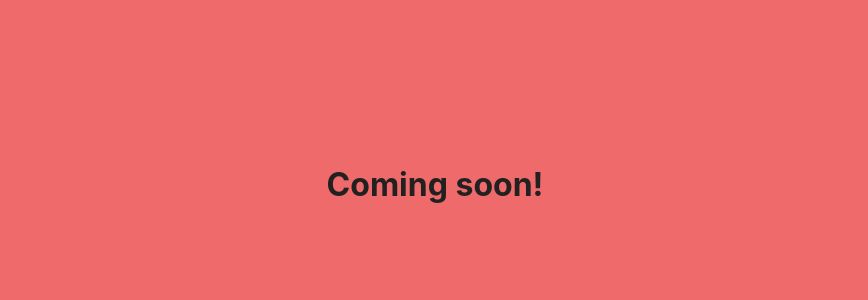
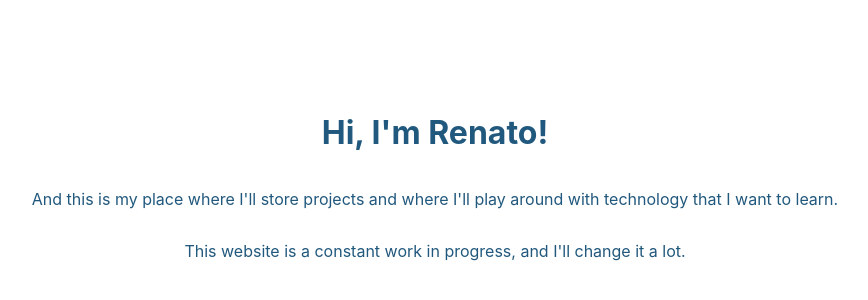
Before and after one commit to renatofekete/personal, a Next.js app: page / in a window 1280 px wide. Shown: the part 216-516 px from the top of the page, without its empty margins (205-1073 px from the left). Built offline with nearby package versions, Linux system fonts and the light colour scheme.

Commit message:
changed text and root css

```diff
--- a/pages/index.tsx
+++ b/pages/index.tsx
@@ -10,7 +10,9 @@ const Home: NextPage = () => {
           <meta name="description" content="Generated by create next app" />
           <link rel="icon" href="/favicon.ico" />
         </Head>
-        <div className={styles.title}><h1>Coming soon!</h1></div>
+        <div className={styles.title}><h1>Hi, I'm Renato!</h1></div>
+        <p>And this is my place where I'll store projects and where I'll play around with technology that I want to learn.</p>
+        <p>This website is a constant work in progress, and I'll change it a lot.</p>
       </main>
 
   )
--- a/styles/Home.module.css
+++ b/styles/Home.module.css
@@ -1,9 +1,10 @@
 .main {
   height: 100%;
   width: 100%;
-  background-color: #ef6a6a;
+  background-color: var(--main-bg-color);
   display: flex;
   flex-direction: column;
   justify-content: center;
   align-items: center;
+  color: var(--main-text-color);
 }
--- a/styles/globals.css
+++ b/styles/globals.css
@@ -1,3 +1,9 @@
+:root {
+  --main-bg-color: #ffffff;
+  --secondary-bg-color: #41affe;
+  --main-text-color: #21587d;
+}
+
 html,
 body,
 #__next {
@@ -14,6 +20,10 @@ a {
   text-decoration: none;
 }
 
+main {
+  display: block;
+}
+
 * {
   box-sizing: border-box;
 }
```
※
#### What to work on
All of the entries, apart from the pictures, must be returned exactly.

#### Solved exercise
Before and after one commit to renatofekete/personal, a Next.js app: page / in a window 1280 px wide. Shown: the part 216-516 px from the top of the page, without its empty margins (205-1073 px from the left). Built offline with nearby package versions, Linux system fonts and the light colour scheme.

Commit message:
changed text and root css

```diff
--- a/pages/index.tsx
+++ b/pages/index.tsx
@@ -10,7 +10,9 @@ const Home: NextPage = () => {
           <meta name="description" content="Generated by create next app" />
           <link rel="icon" href="/favicon.ico" />
         </Head>
-        <div className={styles.title}><h1>Coming soon!</h1></div>
+        <div className={styles.title}><h1>Hi, I'm Renato!</h1></div>
+        <p>And this is my place where I'll store projects and where I'll play around with technology that I want to learn.</p>
+        <p>This website is a constant work in progress, and I'll change it a lot.</p>
       </main>
 
   )
--- a/styles/Home.module.css
+++ b/styles/Home.module.css
@@ -1,9 +1,10 @@
 .main {
   height: 100%;
   width: 100%;
-  background-color: #ef6a6a;
+  background-color: var(--main-bg-color);
   display: flex;
   flex-direction: column;
   justify-content: center;
   align-items: center;
+  color: var(--main-text-color);
 }
--- a/styles/globals.css
+++ b/styles/globals.css
@@ -1,3 +1,9 @@
+:root {
+  --main-bg-color: #ffffff;
+  --secondary-bg-color: #41affe;
+  --main-text-color: #21587d;
+}
+
 html,
 body,
 #__next {
@@ -14,6 +20,10 @@ a {
   text-decoration: none;
 }
 
+main {
+  display: block;
+}
+
 * {
   box-sizing: border-box;
 }
```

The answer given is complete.